Before-and-after change records:
- - -

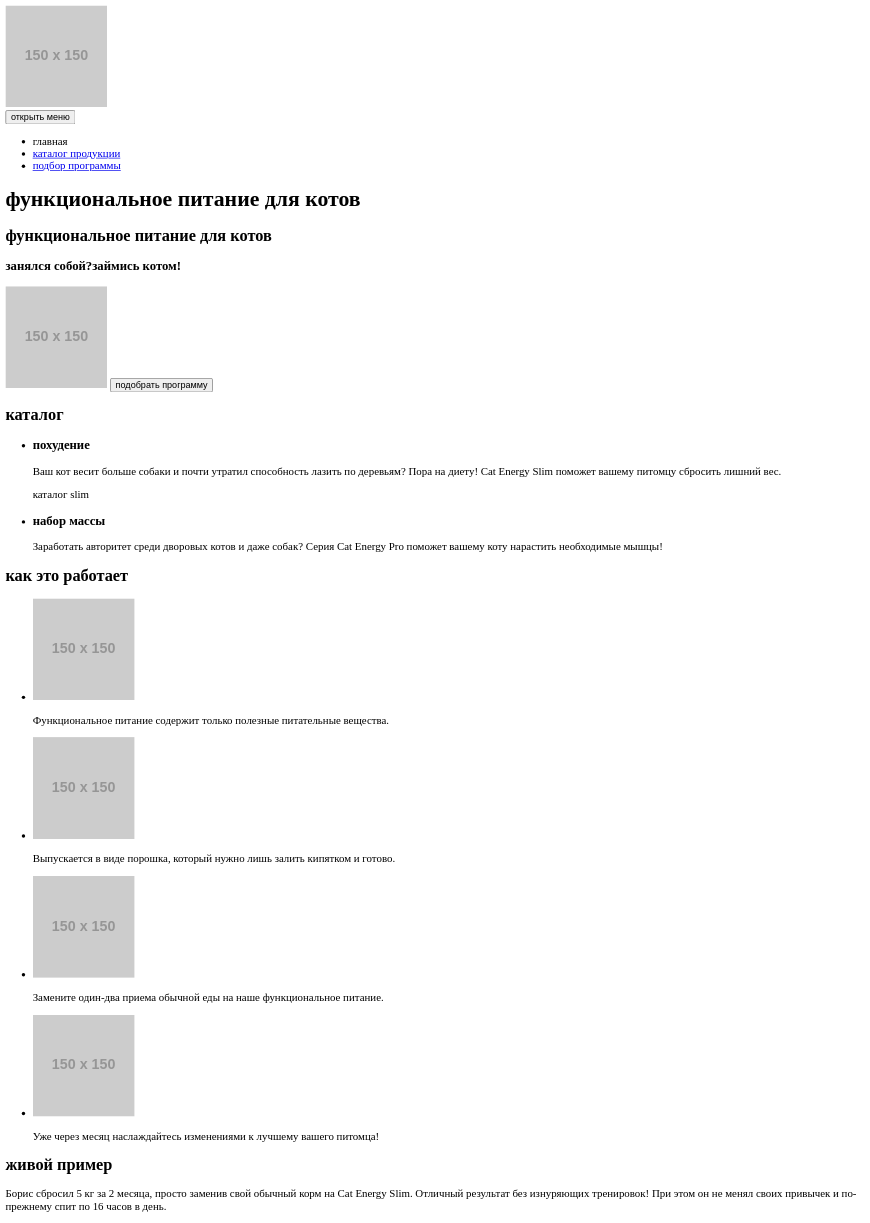
Repository: svetlana2885/1411135-cat-energy-20
Page: source/index.html
The author's editor kept a copy of each file at every save. The page is drawn from the files as they stood at one save, then again after the next save.
The browser window is 1280 px wide. The pictures show the whole page, at 68% of full size.

Above is the page before, as saved 2020-07-18 20:48:05.

After the next save:
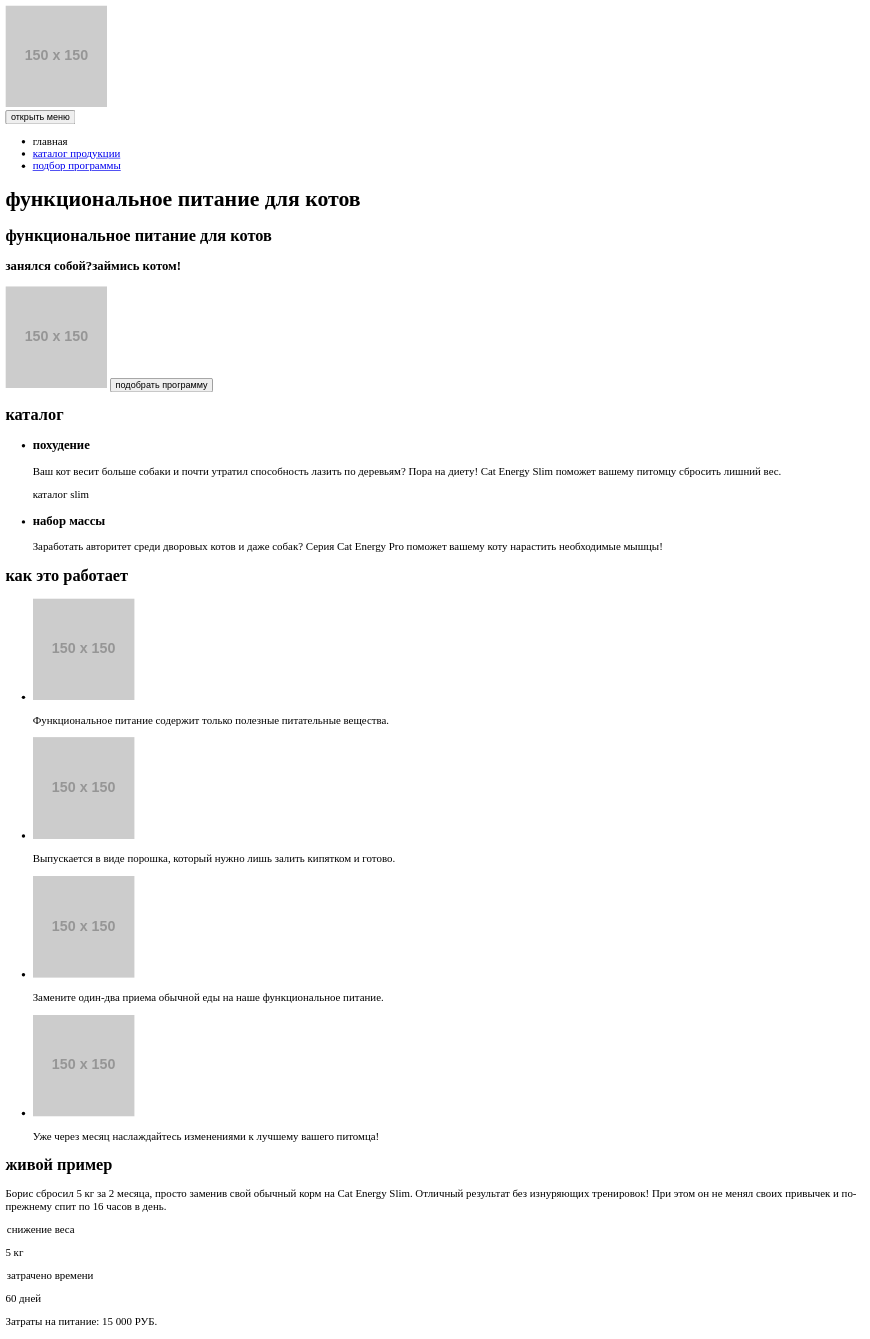
Saved 13 min 1 s later.
--- a/source/index.html
+++ b/source/index.html
@@ -86,11 +86,16 @@
       </section>
       <section class="sample">
         <h2 class="subtitle">живой пример</h2>
-        <p class="text">
+        <p class="subtitle__text">
           Борис сбросил 5 кг за 2 месяца, просто заменив свой обычный корм на Cat Energy Slim.
           Отличный результат без изнуряющих тренировок! При этом он не менял своих привычек и
           по-прежнему спит по 16 часов в день.
         </p>
+        <legend class="slogan">снижение веса</legend>
+        <p class="slogan__text">5 кг</p>
+        <legend>затрачено времени</legend>
+        <p class="slogan__text">60 дней</p>
+        <p class="slogan-subtitle">Затраты на питание: 15 000 РУБ.</p>
       </section>
     </main>
   </body>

- - -

→ TASK ITEM:
All the records need to be retyped word for word, except for the pictures.

→ ANSWER SPACE:
Repository: svetlana2885/1411135-cat-energy-20
Page: source/index.html
The author's editor kept a copy of each file at every save. The page is drawn from the files as they stood at one save, then again after the next save.
The browser window is 1280 px wide. The pictures show the whole page, at 68% of full size.

Above is the page before, as saved 2020-07-18 20:48:05.

After the next save:
Saved 13 min 1 s later.
--- a/source/index.html
+++ b/source/index.html
@@ -86,11 +86,16 @@
       </section>
       <section class="sample">
         <h2 class="subtitle">живой пример</h2>
-        <p class="text">
+        <p class="subtitle__text">
           Борис сбросил 5 кг за 2 месяца, просто заменив свой обычный корм на Cat Energy Slim.
           Отличный результат без изнуряющих тренировок! При этом он не менял своих привычек и
           по-прежнему спит по 16 часов в день.
         </p>
+        <legend class="slogan">снижение веса</legend>
+        <p class="slogan__text">5 кг</p>
+        <legend>затрачено времени</legend>
+        <p class="slogan__text">60 дней</p>
+        <p class="slogan-subtitle">Затраты на питание: 15 000 РУБ.</p>
       </section>
     </main>
   </body>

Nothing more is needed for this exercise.